For the most part, Smallfoot's 3D seems decently planned out. Certain action and comedy sequences definitely take advantage of the third dimensional enhancements, and the action is pretty clear to see throughout the film. Still, the crucial factor of depth to the film's 3D picture is greatly curbed in execution, which is drawn into sharper contrast when compared to the film's work with projecting items out of the screen. Between the depth and the slight ding on the brightness score, better planning and effort could have made this film better.
Snowballs, flying yetis, and even tranquilizer darts area are a part of the visual tricks that Smallfoot throws at its audience throughout its running time. Even atmospheric effects like snowflakes help send a bit of the arctic temperatures in the yeti village into the audience, as there is quite a bit of visual panache in the department of what shoots out before the window. If the 3D presentation of a film can make you flinch, it's a pretty good sign that it's doing its job right in this department.

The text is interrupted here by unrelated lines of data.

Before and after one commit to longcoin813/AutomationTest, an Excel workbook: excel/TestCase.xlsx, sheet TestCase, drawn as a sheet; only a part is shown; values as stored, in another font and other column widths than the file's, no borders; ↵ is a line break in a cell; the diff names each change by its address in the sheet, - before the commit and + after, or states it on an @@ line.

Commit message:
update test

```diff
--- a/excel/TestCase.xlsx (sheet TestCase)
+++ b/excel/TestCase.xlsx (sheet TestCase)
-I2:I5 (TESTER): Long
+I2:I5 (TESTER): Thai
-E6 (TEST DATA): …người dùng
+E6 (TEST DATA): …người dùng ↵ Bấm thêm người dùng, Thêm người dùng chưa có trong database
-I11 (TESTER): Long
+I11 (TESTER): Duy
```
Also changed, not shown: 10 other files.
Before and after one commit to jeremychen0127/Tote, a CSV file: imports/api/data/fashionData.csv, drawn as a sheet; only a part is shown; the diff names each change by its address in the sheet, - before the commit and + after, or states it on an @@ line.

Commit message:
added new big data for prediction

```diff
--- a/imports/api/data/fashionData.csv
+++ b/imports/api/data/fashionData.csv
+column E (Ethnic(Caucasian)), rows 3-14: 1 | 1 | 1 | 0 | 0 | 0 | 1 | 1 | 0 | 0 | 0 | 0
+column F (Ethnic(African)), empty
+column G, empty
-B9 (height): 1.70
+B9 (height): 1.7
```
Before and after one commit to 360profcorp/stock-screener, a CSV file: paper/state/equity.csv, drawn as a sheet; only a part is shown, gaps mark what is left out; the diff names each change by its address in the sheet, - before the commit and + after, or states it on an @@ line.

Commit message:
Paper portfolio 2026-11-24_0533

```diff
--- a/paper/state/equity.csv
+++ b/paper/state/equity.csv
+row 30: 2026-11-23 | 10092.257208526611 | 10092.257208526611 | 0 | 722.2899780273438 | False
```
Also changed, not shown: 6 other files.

With the right 3D conversion, a movie can look like it's an endless sea of imagery. That's what's called the "beyond the window" factor, and unfortunately, it's one of Smallfoot's weaknesses. While there's perfect spatial reasoning between characters and their surroundings, there's undoubtedly a limit to just how deep the picture goes. If you let your eye wander into the background, you can see that after a couple layers, it all just kind of goes flat. It's a real shame too, as Smallfoot has multiple sequences where such a lack of depth is extremely noticeable.
The Brightness factor and 3D presentations are almost a perfect pair of arch-enemies. While there's an eye-popping factor to a proper third dimensional image, there's the risk of the brightness being dampened by the 3D glasses you're required to wear. In terms of Smallfoot's presentation, that washed-out coloring isn't a total deal-breaker, but it certainly is noticeable when you take your glasses off. Your mileage may further vary with this factor though, as your local theater may not always keep their projectors properly calibrated or maintained between 2D and 3D shows; yet, even with a pretty bright showing, Smallfoot was a bit darker than it should have been.
While taking off your glasses to compare the brightness level of the picture to what you're given through the 3D glasses, you'll also notice that the picture is a bit blurry. Depending on how blurry that image is, the picture in front of you should have specific levels of depth and projection playing out when you put those glasses back on. With Smallfoot, there's quite a bit of blur that you'll see in the film's picture, with only slight moments of 2D presentation making themselves a part of the picture.
There's one thing you can count on Smallfoot to do in its 3D presentation, and it's not making you sick! While there's certainly a lot of action and adventure in the film's events, it never gets to a point where the action is hard to watch. Sometimes, when the 3D presentation of a film is a bit too busy, the visual quality can lead the audience to feel a bit of eye strain or nausea. Thankfully, with as much as there is going on in Smallfoot, it never gets to a point where your eyes are tired or your stomach is disturbed.